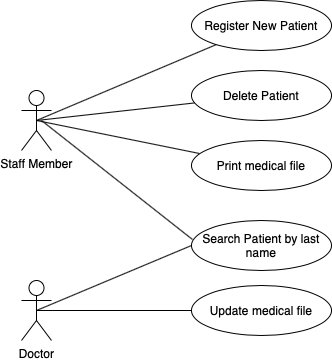
This is Design/use_case.png from bianchimichele/Progetto_Ing_sw_Bianchi_Michele, a draw.io export, as it was before one commit. Source tidied: cells renumbered, new cells last; positions are measured from the earlier drawing's top-left corner, leaving out a move shared by most shapes. The source it was exported from:
```xml
<mxGraphModel background="#ffffff">
  <root>
    <mxCell id="0" />
    <mxCell id="1" parent="0" />
    <mxCell id="2" value="Staff Member" style="shape=umlActor;verticalLabelPosition=bottom;verticalAlign=top;html=1;outlineConnect=0;" parent="1" vertex="1">
      <mxGeometry y="90" width="30" height="60" as="geometry" />
    </mxCell>
    <mxCell id="3" value="Doctor" style="shape=umlActor;verticalLabelPosition=bottom;verticalAlign=top;html=1;outlineConnect=0;" parent="1" vertex="1">
      <mxGeometry y="280" width="30" height="60" as="geometry" />
    </mxCell>
    <mxCell id="4" value="Register New Patient" style="ellipse;whiteSpace=wrap;html=1;" parent="1" vertex="1">
      <mxGeometry x="170" width="140" height="50" as="geometry" />
    </mxCell>
    <mxCell id="5" value="Delete Patient" style="ellipse;whiteSpace=wrap;html=1;" parent="1" vertex="1">
      <mxGeometry x="170" y="70" width="140" height="50" as="geometry" />
    </mxCell>
    <mxCell id="6" value="Print medical file" style="ellipse;whiteSpace=wrap;html=1;" parent="1" vertex="1">
      <mxGeometry x="170" y="140" width="140" height="50" as="geometry" />
    </mxCell>
    <mxCell id="7" value="Update medical file" style="ellipse;whiteSpace=wrap;html=1;" parent="1" vertex="1">
      <mxGeometry x="170" y="285" width="140" height="50" as="geometry" />
    </mxCell>
    <mxCell id="8" value="Search Patient by last name" style="ellipse;whiteSpace=wrap;html=1;" parent="1" vertex="1">
      <mxGeometry x="170" y="220" width="140" height="50" as="geometry" />
    </mxCell>
    <mxCell id="9" style="endArrow=none;html=1;exitX=0.5;exitY=0.5;exitDx=0;exitDy=0;exitPerimeter=0;" parent="1" edge="1" source="2" target="4">
      <mxGeometry relative="1" as="geometry" />
    </mxCell>
    <mxCell id="10" style="endArrow=none;html=1;exitX=0.5;exitY=0.5;exitDx=0;exitDy=0;exitPerimeter=0;" parent="1" edge="1" source="2" target="5">
      <mxGeometry relative="1" as="geometry" />
    </mxCell>
    <mxCell id="11" style="endArrow=none;html=1;entryX=0.057;entryY=0.26;entryDx=0;entryDy=0;entryPerimeter=0;exitX=0.5;exitY=0.5;exitDx=0;exitDy=0;exitPerimeter=0;" parent="1" edge="1" source="2" target="6">
      <mxGeometry relative="1" as="geometry" />
    </mxCell>
    <mxCell id="12" style="endArrow=none;html=1;entryX=0.007;entryY=0.38;entryDx=0;entryDy=0;entryPerimeter=0;" parent="1" edge="1" target="8">
      <mxGeometry relative="1" as="geometry">
        <mxPoint x="20" y="120" as="sourcePoint" />
      </mxGeometry>
    </mxCell>
    <mxCell id="13" style="endArrow=none;html=1;exitX=0.5;exitY=0.5;exitDx=0;exitDy=0;exitPerimeter=0;entryX=0;entryY=0.5;entryDx=0;entryDy=0;" parent="1" edge="1" source="3" target="8">
      <mxGeometry relative="1" as="geometry" />
    </mxCell>
    <mxCell id="14" style="endArrow=none;html=1;exitX=0.5;exitY=0.5;exitDx=0;exitDy=0;exitPerimeter=0;entryX=0;entryY=0.5;entryDx=0;entryDy=0;" parent="1" edge="1" source="3" target="7">
      <mxGeometry relative="1" as="geometry" />
    </mxCell>
  </root>
</mxGraphModel>
```
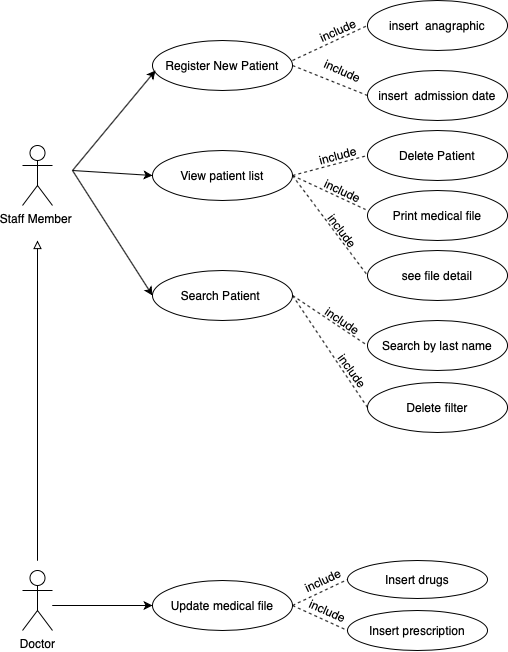
After the commit.

Change to the diagram source:
```diff
@@ -2,46 +2,133 @@
   <root>
     <mxCell id="0" />
     <mxCell id="1" parent="0" />
+    <mxCell id="15" style="edgeStyle=orthogonalEdgeStyle;rounded=0;orthogonalLoop=1;jettySize=auto;html=1;endArrow=block;endFill=0;" parent="1" edge="1">
+      <mxGeometry relative="1" as="geometry">
+        <mxPoint x="-5" y="490" as="sourcePoint" />
+        <mxPoint x="-5" y="170" as="targetPoint" />
+      </mxGeometry>
+    </mxCell>
-    <mxCell id="2" value="Staff Member" style="shape=umlActor;verticalLabelPosition=bottom;verticalAlign=top;html=1;outlineConnect=0;" parent="1" vertex="1">
-      <mxGeometry y="90" width="30" height="60" as="geometry" />
+    <mxCell id="2" value="Doctor&lt;br&gt;" style="shape=umlActor;verticalLabelPosition=bottom;verticalAlign=top;html=1;outlineConnect=0;" parent="1" vertex="1">
+      <mxGeometry x="-20" y="500" width="30" height="60" as="geometry" />
     </mxCell>
-    <mxCell id="3" value="Doctor" style="shape=umlActor;verticalLabelPosition=bottom;verticalAlign=top;html=1;outlineConnect=0;" parent="1" vertex="1">
-      <mxGeometry y="280" width="30" height="60" as="geometry" />
+    <mxCell id="3" value="Staff Member&amp;nbsp;" style="shape=umlActor;verticalLabelPosition=bottom;verticalAlign=top;html=1;outlineConnect=0;" parent="1" vertex="1">
+      <mxGeometry x="-20" y="75" width="30" height="60" as="geometry" />
     </mxCell>
     <mxCell id="4" value="Register New Patient" style="ellipse;whiteSpace=wrap;html=1;" parent="1" vertex="1">
-      <mxGeometry x="170" width="140" height="50" as="geometry" />
+      <mxGeometry x="110" y="-30" width="140" height="50" as="geometry" />
     </mxCell>
     <mxCell id="5" value="Delete Patient" style="ellipse;whiteSpace=wrap;html=1;" parent="1" vertex="1">
-      <mxGeometry x="170" y="70" width="140" height="50" as="geometry" />
+      <mxGeometry x="325" y="60" width="140" height="50" as="geometry" />
     </mxCell>
     <mxCell id="6" value="Print medical file" style="ellipse;whiteSpace=wrap;html=1;" parent="1" vertex="1">
-      <mxGeometry x="170" y="140" width="140" height="50" as="geometry" />
+      <mxGeometry x="325" y="120" width="140" height="50" as="geometry" />
     </mxCell>
     <mxCell id="7" value="Update medical file" style="ellipse;whiteSpace=wrap;html=1;" parent="1" vertex="1">
-      <mxGeometry x="170" y="285" width="140" height="50" as="geometry" />
+      <mxGeometry x="110" y="510" width="140" height="50" as="geometry" />
     </mxCell>
-    <mxCell id="8" value="Search Patient by last name" style="ellipse;whiteSpace=wrap;html=1;" parent="1" vertex="1">
-      <mxGeometry x="170" y="220" width="140" height="50" as="geometry" />
+    <mxCell id="8" value="Search Patient&amp;nbsp;" style="ellipse;whiteSpace=wrap;html=1;" parent="1" vertex="1">
+      <mxGeometry x="110" y="200" width="140" height="50" as="geometry" />
     </mxCell>
-    <mxCell id="9" style="endArrow=none;html=1;exitX=0.5;exitY=0.5;exitDx=0;exitDy=0;exitPerimeter=0;" parent="1" edge="1" source="2" target="4">
-      <mxGeometry relative="1" as="geometry" />
-    </mxCell>
-    <mxCell id="10" style="endArrow=none;html=1;exitX=0.5;exitY=0.5;exitDx=0;exitDy=0;exitPerimeter=0;" parent="1" edge="1" source="2" target="5">
-      <mxGeometry relative="1" as="geometry" />
-    </mxCell>
-    <mxCell id="11" style="endArrow=none;html=1;entryX=0.057;entryY=0.26;entryDx=0;entryDy=0;entryPerimeter=0;exitX=0.5;exitY=0.5;exitDx=0;exitDy=0;exitPerimeter=0;" parent="1" edge="1" source="2" target="6">
-      <mxGeometry relative="1" as="geometry" />
-    </mxCell>
-    <mxCell id="12" style="endArrow=none;html=1;entryX=0.007;entryY=0.38;entryDx=0;entryDy=0;entryPerimeter=0;" parent="1" edge="1" target="8">
-      <mxGeometry relative="1" as="geometry">
-        <mxPoint x="20" y="120" as="sourcePoint" />
-      </mxGeometry>
-    </mxCell>
-    <mxCell id="13" style="endArrow=none;html=1;exitX=0.5;exitY=0.5;exitDx=0;exitDy=0;exitPerimeter=0;entryX=0;entryY=0.5;entryDx=0;entryDy=0;" parent="1" edge="1" source="3" target="8">
-      <mxGeometry relative="1" as="geometry" />
-    </mxCell>
-    <mxCell id="14" style="endArrow=none;html=1;exitX=0.5;exitY=0.5;exitDx=0;exitDy=0;exitPerimeter=0;entryX=0;entryY=0.5;entryDx=0;entryDy=0;" parent="1" edge="1" source="3" target="7">
-      <mxGeometry relative="1" as="geometry" />
-    </mxCell>
+    <mxCell id="16" value="View patient list" style="ellipse;whiteSpace=wrap;html=1;" parent="1" vertex="1">
+      <mxGeometry x="110" y="80" width="140" height="50" as="geometry" />
+    </mxCell>
+    <mxCell id="17" value="insert &amp;nbsp;anagraphic" style="ellipse;whiteSpace=wrap;html=1;" parent="1" vertex="1">
+      <mxGeometry x="325" y="-70" width="140" height="50" as="geometry" />
+    </mxCell>
+    <mxCell id="18" value="insert &amp;nbsp;admission date" style="ellipse;whiteSpace=wrap;html=1;" parent="1" vertex="1">
+      <mxGeometry x="325" width="140" height="50" as="geometry" />
+    </mxCell>
+    <mxCell id="19" value="see file detail" style="ellipse;whiteSpace=wrap;html=1;" parent="1" vertex="1">
+      <mxGeometry x="325" y="180" width="140" height="50" as="geometry" />
+    </mxCell>
+    <mxCell id="20" value="Search by last name" style="ellipse;whiteSpace=wrap;html=1;" parent="1" vertex="1">
+      <mxGeometry x="325" y="250" width="140" height="50" as="geometry" />
+    </mxCell>
+    <mxCell id="21" value="Delete filter" style="ellipse;whiteSpace=wrap;html=1;" parent="1" vertex="1">
+      <mxGeometry x="325" y="312" width="140" height="50" as="geometry" />
+    </mxCell>
+    <mxCell id="22" style="endArrow=classic;html=1;" parent="1" edge="1">
+      <mxGeometry relative="1" as="geometry">
+        <mxPoint x="30" y="100" as="sourcePoint" />
+        <mxPoint x="113" as="targetPoint" />
+      </mxGeometry>
+    </mxCell>
+    <mxCell id="23" style="endArrow=none;dashed=1;html=1;entryX=0;entryY=0.5;entryDx=0;entryDy=0;" parent="1" edge="1" target="17">
+      <mxGeometry relative="1" as="geometry">
+        <mxPoint x="250" y="-10" as="sourcePoint" />
+      </mxGeometry>
+    </mxCell>
+    <mxCell id="24" style="endArrow=none;dashed=1;html=1;entryX=0;entryY=0.5;entryDx=0;entryDy=0;exitX=1;exitY=0.5;exitDx=0;exitDy=0;" parent="1" edge="1" source="4" target="18">
+      <mxGeometry relative="1" as="geometry" />
+    </mxCell>
+    <mxCell id="25" style="endArrow=none;dashed=1;html=1;entryX=0;entryY=0.5;entryDx=0;entryDy=0;exitX=1;exitY=0.5;exitDx=0;exitDy=0;" parent="1" edge="1" source="16" target="5">
+      <mxGeometry relative="1" as="geometry" />
+    </mxCell>
+    <mxCell id="26" style="endArrow=none;dashed=1;html=1;entryX=-0.014;entryY=0.38;entryDx=0;entryDy=0;exitX=1;exitY=0.5;exitDx=0;exitDy=0;entryPerimeter=0;" parent="1" edge="1" source="16" target="6">
+      <mxGeometry relative="1" as="geometry" />
+    </mxCell>
+    <mxCell id="27" style="endArrow=none;dashed=1;html=1;entryX=0;entryY=0.5;entryDx=0;entryDy=0;exitX=1;exitY=0.5;exitDx=0;exitDy=0;" parent="1" edge="1" source="16" target="19">
+      <mxGeometry relative="1" as="geometry" />
+    </mxCell>
+    <mxCell id="28" style="endArrow=classic;html=1;entryX=0;entryY=0.5;entryDx=0;entryDy=0;" parent="1" edge="1" target="16">
+      <mxGeometry relative="1" as="geometry">
+        <mxPoint x="30" y="100" as="sourcePoint" />
+      </mxGeometry>
+    </mxCell>
+    <mxCell id="29" style="endArrow=classic;html=1;entryX=0;entryY=0.5;entryDx=0;entryDy=0;" parent="1" edge="1" target="8">
+      <mxGeometry relative="1" as="geometry">
+        <mxPoint x="30" y="100" as="sourcePoint" />
+      </mxGeometry>
+    </mxCell>
+    <mxCell id="30" style="endArrow=none;dashed=1;html=1;entryX=0;entryY=0.5;entryDx=0;entryDy=0;exitX=1;exitY=0.5;exitDx=0;exitDy=0;" parent="1" edge="1" source="8" target="20">
+      <mxGeometry relative="1" as="geometry" />
+    </mxCell>
+    <mxCell id="31" style="endArrow=none;dashed=1;html=1;entryX=0;entryY=0.5;entryDx=0;entryDy=0;exitX=1;exitY=0.5;exitDx=0;exitDy=0;" parent="1" edge="1" source="8" target="21">
+      <mxGeometry relative="1" as="geometry" />
+    </mxCell>
+    <mxCell id="32" value="Insert drugs" style="ellipse;whiteSpace=wrap;html=1;" parent="1" vertex="1">
+      <mxGeometry x="305" y="490" width="140" height="38" as="geometry" />
+    </mxCell>
+    <mxCell id="33" value="Insert prescription" style="ellipse;whiteSpace=wrap;html=1;" parent="1" vertex="1">
+      <mxGeometry x="305" y="540" width="140" height="40" as="geometry" />
+    </mxCell>
+    <mxCell id="34" style="endArrow=none;dashed=1;html=1;entryX=0;entryY=0.5;entryDx=0;entryDy=0;exitX=1;exitY=0.5;exitDx=0;exitDy=0;" parent="1" edge="1" source="7" target="32">
+      <mxGeometry relative="1" as="geometry" />
+    </mxCell>
+    <mxCell id="35" style="endArrow=none;dashed=1;html=1;entryX=0;entryY=0.5;entryDx=0;entryDy=0;exitX=1;exitY=0.5;exitDx=0;exitDy=0;" parent="1" edge="1" source="7" target="33">
+      <mxGeometry relative="1" as="geometry" />
+    </mxCell>
+    <mxCell id="36" style="endArrow=classic;html=1;entryX=0;entryY=0.5;entryDx=0;entryDy=0;" parent="1" edge="1" target="7">
+      <mxGeometry relative="1" as="geometry">
+        <mxPoint x="10" y="535" as="sourcePoint" />
+      </mxGeometry>
+    </mxCell>
+    <mxCell id="37" value="include" style="text;html=1;align=center;verticalAlign=middle;rotation=-24;" parent="1" vertex="1">
+      <mxGeometry x="270" y="-50" width="50" height="20" as="geometry" />
+    </mxCell>
+    <mxCell id="38" value="include" style="text;html=1;align=center;verticalAlign=middle;rotation=24;" parent="1" vertex="1">
+      <mxGeometry x="275" y="-10" width="50" height="20" as="geometry" />
+    </mxCell>
+    <mxCell id="39" value="include" style="text;html=1;align=center;verticalAlign=middle;rotation=-15;" parent="1" vertex="1">
+      <mxGeometry x="270" y="75" width="50" height="20" as="geometry" />
+    </mxCell>
+    <mxCell id="40" value="include" style="text;html=1;align=center;verticalAlign=middle;rotation=25;" parent="1" vertex="1">
+      <mxGeometry x="275" y="110" width="50" height="20" as="geometry" />
+    </mxCell>
+    <mxCell id="41" value="include" style="text;html=1;align=center;verticalAlign=middle;rotation=53;" parent="1" vertex="1">
+      <mxGeometry x="275" y="150" width="50" height="20" as="geometry" />
+    </mxCell>
+    <mxCell id="42" value="include" style="text;html=1;align=center;verticalAlign=middle;rotation=34;" parent="1" vertex="1">
+      <mxGeometry x="275" y="240" width="50" height="20" as="geometry" />
+    </mxCell>
+    <mxCell id="43" value="include" style="text;html=1;align=center;verticalAlign=middle;rotation=54;" parent="1" vertex="1">
+      <mxGeometry x="285" y="290" width="50" height="20" as="geometry" />
+    </mxCell>
+    <mxCell id="44" value="include" style="text;html=1;align=center;verticalAlign=middle;rotation=335;" parent="1" vertex="1">
+      <mxGeometry x="255" y="500" width="50" height="20" as="geometry" />
+    </mxCell>
+    <mxCell id="45" value="include" style="text;html=1;align=center;verticalAlign=middle;rotation=24;" parent="1" vertex="1">
+      <mxGeometry x="260" y="530" width="50" height="20" as="geometry" />
+    </mxCell>
   </root>
 </mxGraphModel>
```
_ _ _
• _EXERCISE_: Copy the lines from the entries above in which the word "mxPoint" appears.

• _THE ANSWER_:
        <mxPoint x="20" y="120" as="sourcePoint" />
+        <mxPoint x="-5" y="490" as="sourcePoint" />
+        <mxPoint x="-5" y="170" as="targetPoint" />
-        <mxPoint x="20" y="120" as="sourcePoint" />
+        <mxPoint x="30" y="100" as="sourcePoint" />
+        <mxPoint x="113" as="targetPoint" />
+        <mxPoint x="250" y="-10" as="sourcePoint" />
+        <mxPoint x="30" y="100" as="sourcePoint" />
+        <mxPoint x="30" y="100" as="sourcePoint" />
+        <mxPoint x="10" y="535" as="sourcePoint" />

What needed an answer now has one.